Firing line 

‘The key challenge for Sipp and Ssas providers is bad publicity’

‘The key challenge for Sipp and Ssas providers is bad publicity’

Despite an increased regulatory spotlight on self-invested personal pension and small self-administered scheme providers in recent months, Claire Trott believes the majority are doing the right thing. 

As the first female chairman of the Association of Member-Directed Pension Schemes – the industry body representing Sipp and Ssas operators – Ms Trott knows what she’s talking about.

In addition to her role at Amps, she heads up pensions strategy at Technical Connection, a financial consultancy acquired by St James’s Place in 2016.

And it was towards the very technical end of pensions where her career began in 2001, as a maths graduate, reviewing defined benefit pension transfers for FPS Mark Lloyd.

She says: “Some people will think I’m quite cynical when I talk about DB transfers because I spent the first two years of my career checking and reviewing pensions that had been mis-sold. 

“But that is how I learnt the industry, as well as how pensions work in depth; after you know what bad transfers look like, knowing what is good is slightly easier.”

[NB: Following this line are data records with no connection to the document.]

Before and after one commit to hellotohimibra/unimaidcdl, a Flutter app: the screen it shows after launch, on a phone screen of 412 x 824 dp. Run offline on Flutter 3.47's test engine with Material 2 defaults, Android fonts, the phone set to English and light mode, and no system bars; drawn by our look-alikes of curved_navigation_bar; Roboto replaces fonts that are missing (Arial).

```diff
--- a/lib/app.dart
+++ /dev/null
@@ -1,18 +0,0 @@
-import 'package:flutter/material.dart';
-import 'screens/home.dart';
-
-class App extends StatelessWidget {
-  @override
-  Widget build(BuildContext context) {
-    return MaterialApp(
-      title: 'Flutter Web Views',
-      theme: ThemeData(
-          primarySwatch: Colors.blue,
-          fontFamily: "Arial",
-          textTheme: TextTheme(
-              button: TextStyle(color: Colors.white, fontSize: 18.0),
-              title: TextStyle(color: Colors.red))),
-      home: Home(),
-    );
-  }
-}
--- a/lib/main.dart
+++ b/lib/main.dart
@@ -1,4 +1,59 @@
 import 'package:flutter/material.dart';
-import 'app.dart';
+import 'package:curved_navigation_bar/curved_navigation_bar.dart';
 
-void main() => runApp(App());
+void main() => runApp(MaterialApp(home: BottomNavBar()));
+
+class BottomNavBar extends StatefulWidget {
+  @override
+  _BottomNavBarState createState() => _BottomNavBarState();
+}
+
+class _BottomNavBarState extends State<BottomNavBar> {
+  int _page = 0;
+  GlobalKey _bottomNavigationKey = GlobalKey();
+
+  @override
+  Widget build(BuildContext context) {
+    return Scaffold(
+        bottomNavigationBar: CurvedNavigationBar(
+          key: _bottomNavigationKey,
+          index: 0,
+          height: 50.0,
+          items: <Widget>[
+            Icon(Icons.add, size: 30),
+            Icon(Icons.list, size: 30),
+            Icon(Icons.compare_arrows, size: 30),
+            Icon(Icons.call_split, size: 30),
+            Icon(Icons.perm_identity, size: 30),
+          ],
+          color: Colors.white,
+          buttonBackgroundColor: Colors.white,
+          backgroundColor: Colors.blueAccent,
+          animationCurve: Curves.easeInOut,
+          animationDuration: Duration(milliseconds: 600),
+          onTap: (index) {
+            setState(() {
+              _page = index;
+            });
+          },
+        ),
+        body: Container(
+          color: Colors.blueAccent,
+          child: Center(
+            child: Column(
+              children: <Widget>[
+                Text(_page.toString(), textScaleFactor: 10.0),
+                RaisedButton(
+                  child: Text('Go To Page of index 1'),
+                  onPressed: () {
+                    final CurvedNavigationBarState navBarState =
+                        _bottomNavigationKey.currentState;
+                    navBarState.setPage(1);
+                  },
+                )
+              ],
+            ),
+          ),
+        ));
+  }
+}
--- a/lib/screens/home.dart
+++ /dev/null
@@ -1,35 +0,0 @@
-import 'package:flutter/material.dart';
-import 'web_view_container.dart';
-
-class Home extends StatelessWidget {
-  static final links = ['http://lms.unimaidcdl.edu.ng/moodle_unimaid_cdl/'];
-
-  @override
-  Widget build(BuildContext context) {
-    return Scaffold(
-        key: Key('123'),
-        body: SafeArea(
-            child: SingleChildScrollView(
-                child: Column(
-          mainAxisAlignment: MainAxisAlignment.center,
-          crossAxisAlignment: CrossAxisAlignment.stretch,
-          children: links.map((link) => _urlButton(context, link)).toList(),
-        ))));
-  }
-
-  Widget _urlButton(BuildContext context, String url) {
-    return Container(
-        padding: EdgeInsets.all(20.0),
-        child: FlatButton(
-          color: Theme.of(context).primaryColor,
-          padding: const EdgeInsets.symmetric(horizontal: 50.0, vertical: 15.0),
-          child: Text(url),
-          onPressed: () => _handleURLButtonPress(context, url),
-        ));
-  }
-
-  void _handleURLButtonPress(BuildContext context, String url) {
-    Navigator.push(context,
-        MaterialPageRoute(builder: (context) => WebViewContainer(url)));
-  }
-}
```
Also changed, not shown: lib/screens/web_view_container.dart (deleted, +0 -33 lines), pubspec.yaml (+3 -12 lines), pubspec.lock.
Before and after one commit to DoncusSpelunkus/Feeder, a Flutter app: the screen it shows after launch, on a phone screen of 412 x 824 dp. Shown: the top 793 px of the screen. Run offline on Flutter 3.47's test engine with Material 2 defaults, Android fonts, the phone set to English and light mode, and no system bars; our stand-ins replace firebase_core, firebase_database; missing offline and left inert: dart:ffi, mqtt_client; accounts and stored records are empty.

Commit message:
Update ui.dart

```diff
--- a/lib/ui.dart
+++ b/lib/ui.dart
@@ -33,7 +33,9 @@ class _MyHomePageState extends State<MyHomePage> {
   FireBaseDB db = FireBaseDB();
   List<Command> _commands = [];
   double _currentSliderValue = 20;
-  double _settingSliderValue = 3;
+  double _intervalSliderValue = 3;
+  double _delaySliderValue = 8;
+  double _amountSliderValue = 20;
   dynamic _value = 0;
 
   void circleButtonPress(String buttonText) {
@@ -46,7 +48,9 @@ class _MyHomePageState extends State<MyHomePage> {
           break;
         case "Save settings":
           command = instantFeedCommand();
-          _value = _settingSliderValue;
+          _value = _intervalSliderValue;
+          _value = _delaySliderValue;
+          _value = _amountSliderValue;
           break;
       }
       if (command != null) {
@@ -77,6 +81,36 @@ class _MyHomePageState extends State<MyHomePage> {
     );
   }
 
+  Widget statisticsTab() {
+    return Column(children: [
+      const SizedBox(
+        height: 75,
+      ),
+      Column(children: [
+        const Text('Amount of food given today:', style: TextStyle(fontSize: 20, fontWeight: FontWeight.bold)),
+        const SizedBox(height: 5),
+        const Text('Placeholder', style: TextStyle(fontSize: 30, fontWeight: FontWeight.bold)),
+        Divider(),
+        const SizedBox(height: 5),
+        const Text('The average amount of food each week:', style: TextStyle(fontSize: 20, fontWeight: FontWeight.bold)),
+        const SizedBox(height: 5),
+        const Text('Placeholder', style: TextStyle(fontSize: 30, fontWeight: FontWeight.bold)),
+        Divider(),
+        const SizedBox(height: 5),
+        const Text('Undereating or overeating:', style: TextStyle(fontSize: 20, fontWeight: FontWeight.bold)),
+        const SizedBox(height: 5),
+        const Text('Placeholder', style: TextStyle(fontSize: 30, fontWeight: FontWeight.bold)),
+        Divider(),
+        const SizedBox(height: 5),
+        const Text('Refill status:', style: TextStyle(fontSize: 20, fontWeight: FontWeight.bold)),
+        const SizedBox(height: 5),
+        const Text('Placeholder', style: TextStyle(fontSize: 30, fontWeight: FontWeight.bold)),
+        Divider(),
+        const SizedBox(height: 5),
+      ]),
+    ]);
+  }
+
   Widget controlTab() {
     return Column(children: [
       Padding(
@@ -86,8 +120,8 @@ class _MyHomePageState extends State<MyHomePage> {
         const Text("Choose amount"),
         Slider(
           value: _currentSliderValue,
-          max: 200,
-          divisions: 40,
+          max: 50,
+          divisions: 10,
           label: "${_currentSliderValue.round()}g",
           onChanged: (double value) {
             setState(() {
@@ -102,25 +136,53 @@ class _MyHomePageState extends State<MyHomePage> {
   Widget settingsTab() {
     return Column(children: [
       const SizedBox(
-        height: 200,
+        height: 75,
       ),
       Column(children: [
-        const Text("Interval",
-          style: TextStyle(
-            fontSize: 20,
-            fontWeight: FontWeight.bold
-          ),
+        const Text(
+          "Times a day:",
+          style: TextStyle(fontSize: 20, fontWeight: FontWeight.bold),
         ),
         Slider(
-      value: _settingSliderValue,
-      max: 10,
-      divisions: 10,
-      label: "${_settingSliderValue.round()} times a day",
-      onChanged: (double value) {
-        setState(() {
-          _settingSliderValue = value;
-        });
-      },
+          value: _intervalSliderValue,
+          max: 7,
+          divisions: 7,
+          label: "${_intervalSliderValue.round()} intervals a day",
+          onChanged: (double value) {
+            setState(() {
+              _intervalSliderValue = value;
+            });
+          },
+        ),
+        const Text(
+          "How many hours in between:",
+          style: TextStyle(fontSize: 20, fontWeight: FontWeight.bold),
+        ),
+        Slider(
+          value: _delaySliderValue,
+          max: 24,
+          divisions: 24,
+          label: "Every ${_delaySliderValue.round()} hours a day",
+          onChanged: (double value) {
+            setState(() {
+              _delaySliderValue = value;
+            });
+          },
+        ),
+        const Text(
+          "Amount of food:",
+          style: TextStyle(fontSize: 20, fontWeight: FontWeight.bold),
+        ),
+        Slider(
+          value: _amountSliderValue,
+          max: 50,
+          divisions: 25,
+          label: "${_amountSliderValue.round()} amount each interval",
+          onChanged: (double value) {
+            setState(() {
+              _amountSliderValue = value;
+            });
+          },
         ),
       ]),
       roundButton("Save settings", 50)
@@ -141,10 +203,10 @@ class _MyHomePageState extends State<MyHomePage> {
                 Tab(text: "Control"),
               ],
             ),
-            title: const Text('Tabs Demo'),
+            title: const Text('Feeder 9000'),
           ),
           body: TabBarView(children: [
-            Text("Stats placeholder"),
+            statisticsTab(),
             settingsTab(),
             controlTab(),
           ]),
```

In November 2005, Ms Trott left FPS Mark Lloyd to take on a technical team manager role at Suffolk Life, only a few months before pensions simplification came into force on April 6 2006.

She explains: “Suffolk Life wanted someone with occupational pension scheme experience; with A-day coming there was going to be a lot more overlap, so they wanted to bring in that knowledge across to the business.

“And when someone like John Moret offers you a job, it’s not something you turn down.”

Over the years, Ms Trott honed her technical pensions skills, eventually landing a role as director and head of pensions technical at Talbot and Muir in May 2015.

And it is her technical pensions experiences and knowledge that gives her an edge in her role as chairman of Amps.

She explains: “I don’t work for a firm that offers a Sipp or a Ssas, so I can look across everything objectively.

“Which is probably good for the committee – in the current market – to have a slightly independent chair.”

She adds: “It is sad to say, but the key challenge for Sipp and Ssas providers is actually bad publicity, despite most providers doing the right thing.”

Ms Trott explains: “What we have done is to try and ensure that we have people in the appropriate sub-committees, to ensure that their specialities in their areas are covering it. 

She continues: “Different people do different things, but it all feeds in so that we don’t have one person trying to do everything and we are getting the right mix and the right specialties talking to the right people.”

Speaking about her role at Technical Connection, Ms Trott says the biggest challenge in pensions is still the tapered annual allowance and the resounding issues it is causing clients.